▶ Your task: Copy out each entry below verbatim, skipping the images.

▶ Recorded information:
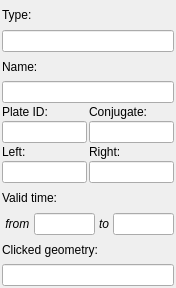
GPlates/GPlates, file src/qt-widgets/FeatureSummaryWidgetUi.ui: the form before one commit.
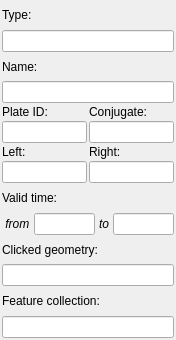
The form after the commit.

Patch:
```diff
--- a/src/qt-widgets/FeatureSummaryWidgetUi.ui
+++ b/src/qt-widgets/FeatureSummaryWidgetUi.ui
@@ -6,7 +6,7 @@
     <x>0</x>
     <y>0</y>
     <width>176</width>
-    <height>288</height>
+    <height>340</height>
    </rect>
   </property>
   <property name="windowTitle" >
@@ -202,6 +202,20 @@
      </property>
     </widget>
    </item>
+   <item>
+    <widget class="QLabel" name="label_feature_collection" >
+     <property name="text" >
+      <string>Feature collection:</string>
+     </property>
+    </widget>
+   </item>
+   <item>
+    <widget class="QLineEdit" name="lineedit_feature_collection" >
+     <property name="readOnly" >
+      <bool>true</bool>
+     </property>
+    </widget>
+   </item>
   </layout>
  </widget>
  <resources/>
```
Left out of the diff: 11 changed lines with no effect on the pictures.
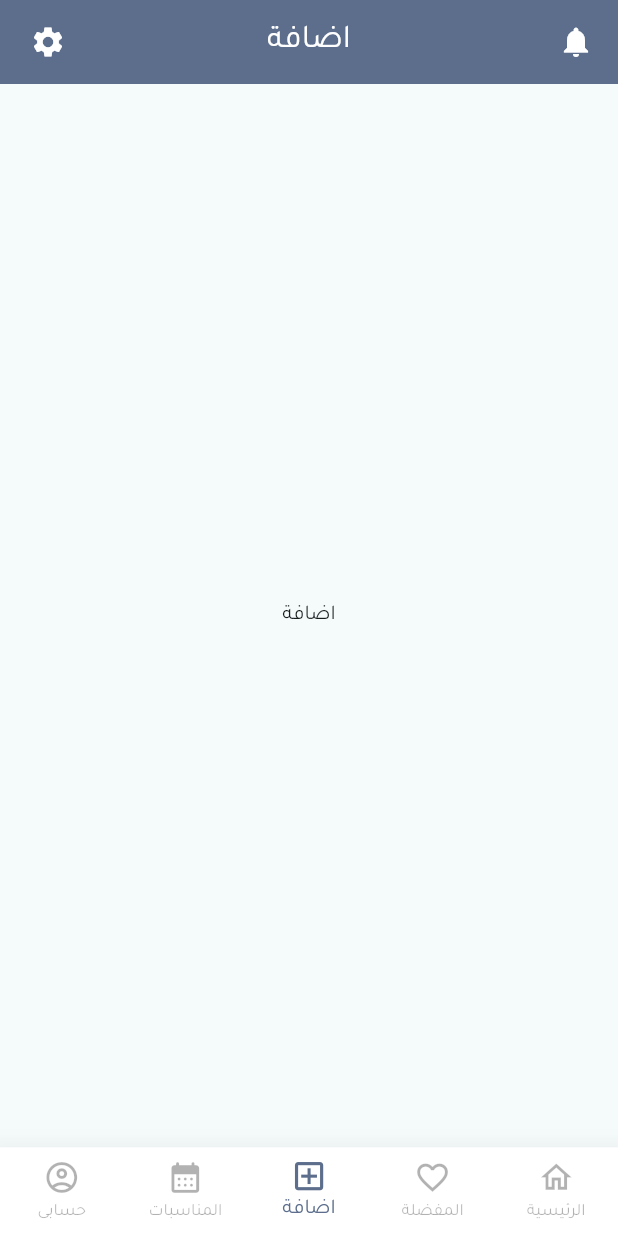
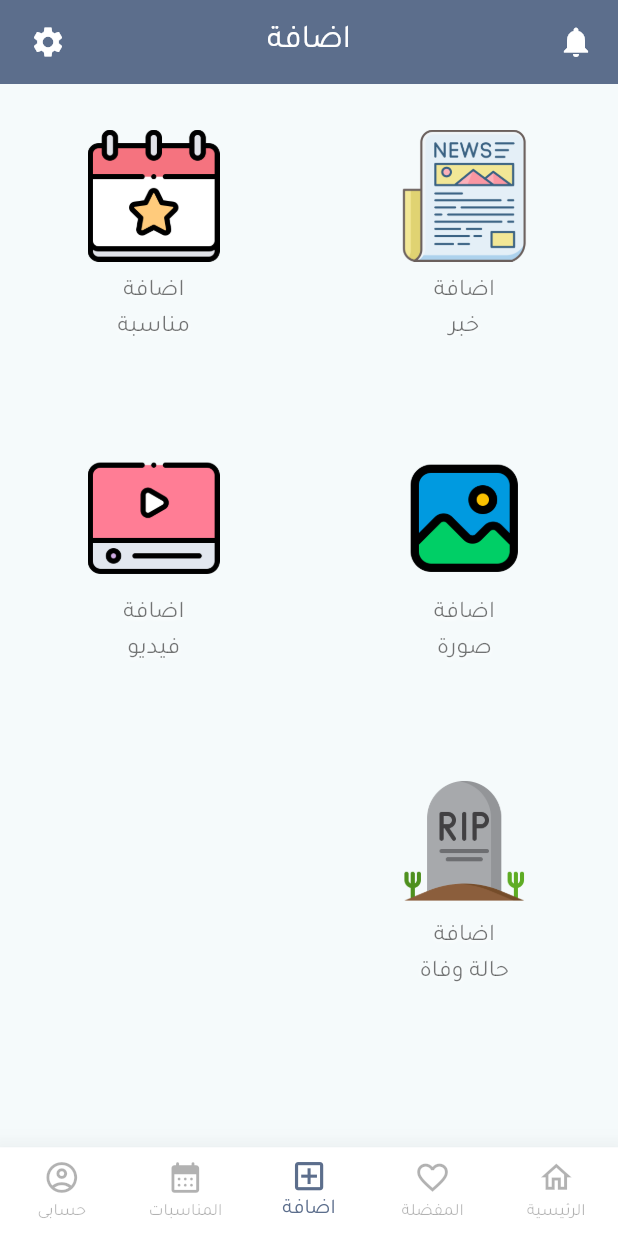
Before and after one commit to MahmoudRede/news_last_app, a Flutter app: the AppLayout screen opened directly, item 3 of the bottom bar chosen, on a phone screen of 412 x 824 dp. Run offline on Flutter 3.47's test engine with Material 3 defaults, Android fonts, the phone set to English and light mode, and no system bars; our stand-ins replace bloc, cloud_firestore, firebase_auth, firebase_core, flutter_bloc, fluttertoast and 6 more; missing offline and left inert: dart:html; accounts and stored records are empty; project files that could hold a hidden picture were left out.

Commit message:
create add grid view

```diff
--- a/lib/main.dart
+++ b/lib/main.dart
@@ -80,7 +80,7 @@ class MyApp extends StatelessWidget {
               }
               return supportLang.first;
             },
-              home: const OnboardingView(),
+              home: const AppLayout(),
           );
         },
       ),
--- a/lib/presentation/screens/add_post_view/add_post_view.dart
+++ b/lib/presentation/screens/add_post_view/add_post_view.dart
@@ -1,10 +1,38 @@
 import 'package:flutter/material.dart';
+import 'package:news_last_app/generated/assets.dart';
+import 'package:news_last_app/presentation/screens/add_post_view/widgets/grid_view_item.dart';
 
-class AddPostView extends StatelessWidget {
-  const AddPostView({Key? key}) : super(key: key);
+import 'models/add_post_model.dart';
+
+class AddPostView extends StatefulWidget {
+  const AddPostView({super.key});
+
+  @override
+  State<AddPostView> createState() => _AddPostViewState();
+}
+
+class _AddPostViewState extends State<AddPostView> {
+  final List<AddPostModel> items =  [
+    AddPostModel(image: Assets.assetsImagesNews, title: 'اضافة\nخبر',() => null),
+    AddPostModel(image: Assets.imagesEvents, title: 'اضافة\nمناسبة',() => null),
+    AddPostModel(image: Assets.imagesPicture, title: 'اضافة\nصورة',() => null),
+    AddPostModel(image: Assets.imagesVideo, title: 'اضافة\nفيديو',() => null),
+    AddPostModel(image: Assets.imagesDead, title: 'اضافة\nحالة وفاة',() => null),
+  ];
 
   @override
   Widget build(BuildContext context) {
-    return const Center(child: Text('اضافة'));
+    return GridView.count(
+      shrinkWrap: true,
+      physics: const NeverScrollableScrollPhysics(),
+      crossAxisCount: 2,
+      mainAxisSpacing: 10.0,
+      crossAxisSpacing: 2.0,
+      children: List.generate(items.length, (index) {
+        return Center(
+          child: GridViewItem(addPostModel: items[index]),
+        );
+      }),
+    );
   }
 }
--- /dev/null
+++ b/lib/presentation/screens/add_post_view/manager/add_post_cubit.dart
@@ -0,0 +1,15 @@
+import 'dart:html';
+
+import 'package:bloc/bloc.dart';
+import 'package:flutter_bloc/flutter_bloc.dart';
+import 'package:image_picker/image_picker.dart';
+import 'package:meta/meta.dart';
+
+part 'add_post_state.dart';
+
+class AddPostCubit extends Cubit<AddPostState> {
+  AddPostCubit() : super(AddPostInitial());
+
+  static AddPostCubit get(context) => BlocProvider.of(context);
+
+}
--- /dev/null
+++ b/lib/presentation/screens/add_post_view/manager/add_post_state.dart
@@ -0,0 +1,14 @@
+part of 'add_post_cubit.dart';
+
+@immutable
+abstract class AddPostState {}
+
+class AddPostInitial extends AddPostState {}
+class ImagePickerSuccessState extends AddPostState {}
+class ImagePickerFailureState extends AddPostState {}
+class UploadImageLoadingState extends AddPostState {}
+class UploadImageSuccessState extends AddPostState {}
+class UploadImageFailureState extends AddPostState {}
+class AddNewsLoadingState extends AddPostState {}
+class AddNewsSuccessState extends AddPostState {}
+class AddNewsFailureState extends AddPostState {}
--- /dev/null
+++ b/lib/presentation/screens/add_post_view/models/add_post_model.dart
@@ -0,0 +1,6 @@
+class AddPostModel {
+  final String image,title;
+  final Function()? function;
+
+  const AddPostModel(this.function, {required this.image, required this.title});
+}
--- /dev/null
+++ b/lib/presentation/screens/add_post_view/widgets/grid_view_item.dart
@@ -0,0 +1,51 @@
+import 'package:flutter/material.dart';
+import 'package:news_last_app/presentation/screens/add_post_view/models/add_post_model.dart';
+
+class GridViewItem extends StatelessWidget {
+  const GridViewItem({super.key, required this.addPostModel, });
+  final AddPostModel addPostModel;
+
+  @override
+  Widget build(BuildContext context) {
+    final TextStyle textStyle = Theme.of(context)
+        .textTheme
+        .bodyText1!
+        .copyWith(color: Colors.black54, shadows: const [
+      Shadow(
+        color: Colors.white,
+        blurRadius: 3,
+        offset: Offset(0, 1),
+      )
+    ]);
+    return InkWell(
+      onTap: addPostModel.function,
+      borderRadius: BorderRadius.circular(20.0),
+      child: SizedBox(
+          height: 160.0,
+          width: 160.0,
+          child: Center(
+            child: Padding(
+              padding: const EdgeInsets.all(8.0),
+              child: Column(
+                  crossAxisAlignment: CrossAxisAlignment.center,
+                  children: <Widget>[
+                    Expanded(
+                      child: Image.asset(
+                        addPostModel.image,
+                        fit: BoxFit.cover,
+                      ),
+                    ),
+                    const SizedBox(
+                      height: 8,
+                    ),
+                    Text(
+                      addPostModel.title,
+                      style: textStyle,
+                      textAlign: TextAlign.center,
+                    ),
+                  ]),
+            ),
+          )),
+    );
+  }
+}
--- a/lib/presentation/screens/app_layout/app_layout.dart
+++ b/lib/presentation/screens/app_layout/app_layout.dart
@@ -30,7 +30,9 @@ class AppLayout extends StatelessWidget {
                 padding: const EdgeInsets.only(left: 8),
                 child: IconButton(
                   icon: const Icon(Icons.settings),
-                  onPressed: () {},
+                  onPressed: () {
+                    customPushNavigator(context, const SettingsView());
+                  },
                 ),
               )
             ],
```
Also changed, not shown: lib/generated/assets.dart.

▶ Response:
GPlates/GPlates, file src/qt-widgets/FeatureSummaryWidgetUi.ui: the form before one commit.
The form after the commit.

Patch:
```diff
--- a/src/qt-widgets/FeatureSummaryWidgetUi.ui
+++ b/src/qt-widgets/FeatureSummaryWidgetUi.ui
@@ -6,7 +6,7 @@
     <x>0</x>
     <y>0</y>
     <width>176</width>
-    <height>288</height>
+    <height>340</height>
    </rect>
   </property>
   <property name="windowTitle" >
@@ -202,6 +202,20 @@
      </property>
     </widget>
    </item>
+   <item>
+    <widget class="QLabel" name="label_feature_collection" >
+     <property name="text" >
+      <string>Feature collection:</string>
+     </property>
+    </widget>
+   </item>
+   <item>
+    <widget class="QLineEdit" name="lineedit_feature_collection" >
+     <property name="readOnly" >
+      <bool>true</bool>
+     </property>
+    </widget>
+   </item>
   </layout>
  </widget>
  <resources/>
```
Left out of the diff: 11 changed lines with no effect on the pictures.
Before and after one commit to MahmoudRede/news_last_app, a Flutter app: the AppLayout screen opened directly, item 3 of the bottom bar chosen, on a phone screen of 412 x 824 dp. Run offline on Flutter 3.47's test engine with Material 3 defaults, Android fonts, the phone set to English and light mode, and no system bars; our stand-ins replace bloc, cloud_firestore, firebase_auth, firebase_core, flutter_bloc, fluttertoast and 6 more; missing offline and left inert: dart:html; accounts and stored records are empty; project files that could hold a hidden picture were left out.

Commit message:
create add grid view

```diff
--- a/lib/main.dart
+++ b/lib/main.dart
@@ -80,7 +80,7 @@ class MyApp extends StatelessWidget {
               }
               return supportLang.first;
             },
-              home: const OnboardingView(),
+              home: const AppLayout(),
           );
         },
       ),
--- a/lib/presentation/screens/add_post_view/add_post_view.dart
+++ b/lib/presentation/screens/add_post_view/add_post_view.dart
@@ -1,10 +1,38 @@
 import 'package:flutter/material.dart';
+import 'package:news_last_app/generated/assets.dart';
+import 'package:news_last_app/presentation/screens/add_post_view/widgets/grid_view_item.dart';
 
-class AddPostView extends StatelessWidget {
-  const AddPostView({Key? key}) : super(key: key);
+import 'models/add_post_model.dart';
+
+class AddPostView extends StatefulWidget {
+  const AddPostView({super.key});
+
+  @override
+  State<AddPostView> createState() => _AddPostViewState();
+}
+
+class _AddPostViewState extends State<AddPostView> {
+  final List<AddPostModel> items =  [
+    AddPostModel(image: Assets.assetsImagesNews, title: 'اضافة\nخبر',() => null),
+    AddPostModel(image: Assets.imagesEvents, title: 'اضافة\nمناسبة',() => null),
+    AddPostModel(image: Assets.imagesPicture, title: 'اضافة\nصورة',() => null),
+    AddPostModel(image: Assets.imagesVideo, title: 'اضافة\nفيديو',() => null),
+    AddPostModel(image: Assets.imagesDead, title: 'اضافة\nحالة وفاة',() => null),
+  ];
 
   @override
   Widget build(BuildContext context) {
-    return const Center(child: Text('اضافة'));
+    return GridView.count(
+      shrinkWrap: true,
+      physics: const NeverScrollableScrollPhysics(),
+      crossAxisCount: 2,
+      mainAxisSpacing: 10.0,
+      crossAxisSpacing: 2.0,
+      children: List.generate(items.length, (index) {
+        return Center(
+          child: GridViewItem(addPostModel: items[index]),
+        );
+      }),
+    );
   }
 }
--- /dev/null
+++ b/lib/presentation/screens/add_post_view/manager/add_post_cubit.dart
@@ -0,0 +1,15 @@
+import 'dart:html';
+
+import 'package:bloc/bloc.dart';
+import 'package:flutter_bloc/flutter_bloc.dart';
+import 'package:image_picker/image_picker.dart';
+import 'package:meta/meta.dart';
+
+part 'add_post_state.dart';
+
+class AddPostCubit extends Cubit<AddPostState> {
+  AddPostCubit() : super(AddPostInitial());
+
+  static AddPostCubit get(context) => BlocProvider.of(context);
+
+}
--- /dev/null
+++ b/lib/presentation/screens/add_post_view/manager/add_post_state.dart
@@ -0,0 +1,14 @@
+part of 'add_post_cubit.dart';
+
+@immutable
+abstract class AddPostState {}
+
+class AddPostInitial extends AddPostState {}
+class ImagePickerSuccessState extends AddPostState {}
+class ImagePickerFailureState extends AddPostState {}
+class UploadImageLoadingState extends AddPostState {}
+class UploadImageSuccessState extends AddPostState {}
+class UploadImageFailureState extends AddPostState {}
+class AddNewsLoadingState extends AddPostState {}
+class AddNewsSuccessState extends AddPostState {}
+class AddNewsFailureState extends AddPostState {}
--- /dev/null
+++ b/lib/presentation/screens/add_post_view/models/add_post_model.dart
@@ -0,0 +1,6 @@
+class AddPostModel {
+  final String image,title;
+  final Function()? function;
+
+  const AddPostModel(this.function, {required this.image, required this.title});
+}
--- /dev/null
+++ b/lib/presentation/screens/add_post_view/widgets/grid_view_item.dart
@@ -0,0 +1,51 @@
+import 'package:flutter/material.dart';
+import 'package:news_last_app/presentation/screens/add_post_view/models/add_post_model.dart';
+
+class GridViewItem extends StatelessWidget {
+  const GridViewItem({super.key, required this.addPostModel, });
+  final AddPostModel addPostModel;
+
+  @override
+  Widget build(BuildContext context) {
+    final TextStyle textStyle = Theme.of(context)
+        .textTheme
+        .bodyText1!
+        .copyWith(color: Colors.black54, shadows: const [
+      Shadow(
+        color: Colors.white,
+        blurRadius: 3,
+        offset: Offset(0, 1),
+      )
+    ]);
+    return InkWell(
+      onTap: addPostModel.function,
+      borderRadius: BorderRadius.circular(20.0),
+      child: SizedBox(
+          height: 160.0,
+          width: 160.0,
+          child: Center(
+            child: Padding(
+              padding: const EdgeInsets.all(8.0),
+              child: Column(
+                  crossAxisAlignment: CrossAxisAlignment.center,
+                  children: <Widget>[
+                    Expanded(
+                      child: Image.asset(
+                        addPostModel.image,
+                        fit: BoxFit.cover,
+                      ),
+                    ),
+                    const SizedBox(
+                      height: 8,
+                    ),
+                    Text(
+                      addPostModel.title,
+                      style: textStyle,
+                      textAlign: TextAlign.center,
+                    ),
+                  ]),
+            ),
+          )),
+    );
+  }
+}
--- a/lib/presentation/screens/app_layout/app_layout.dart
+++ b/lib/presentation/screens/app_layout/app_layout.dart
@@ -30,7 +30,9 @@ class AppLayout extends StatelessWidget {
                 padding: const EdgeInsets.only(left: 8),
                 child: IconButton(
                   icon: const Icon(Icons.settings),
-                  onPressed: () {},
+                  onPressed: () {
+                    customPushNavigator(context, const SettingsView());
+                  },
                 ),
               )
             ],
```
Also changed, not shown: lib/generated/assets.dart.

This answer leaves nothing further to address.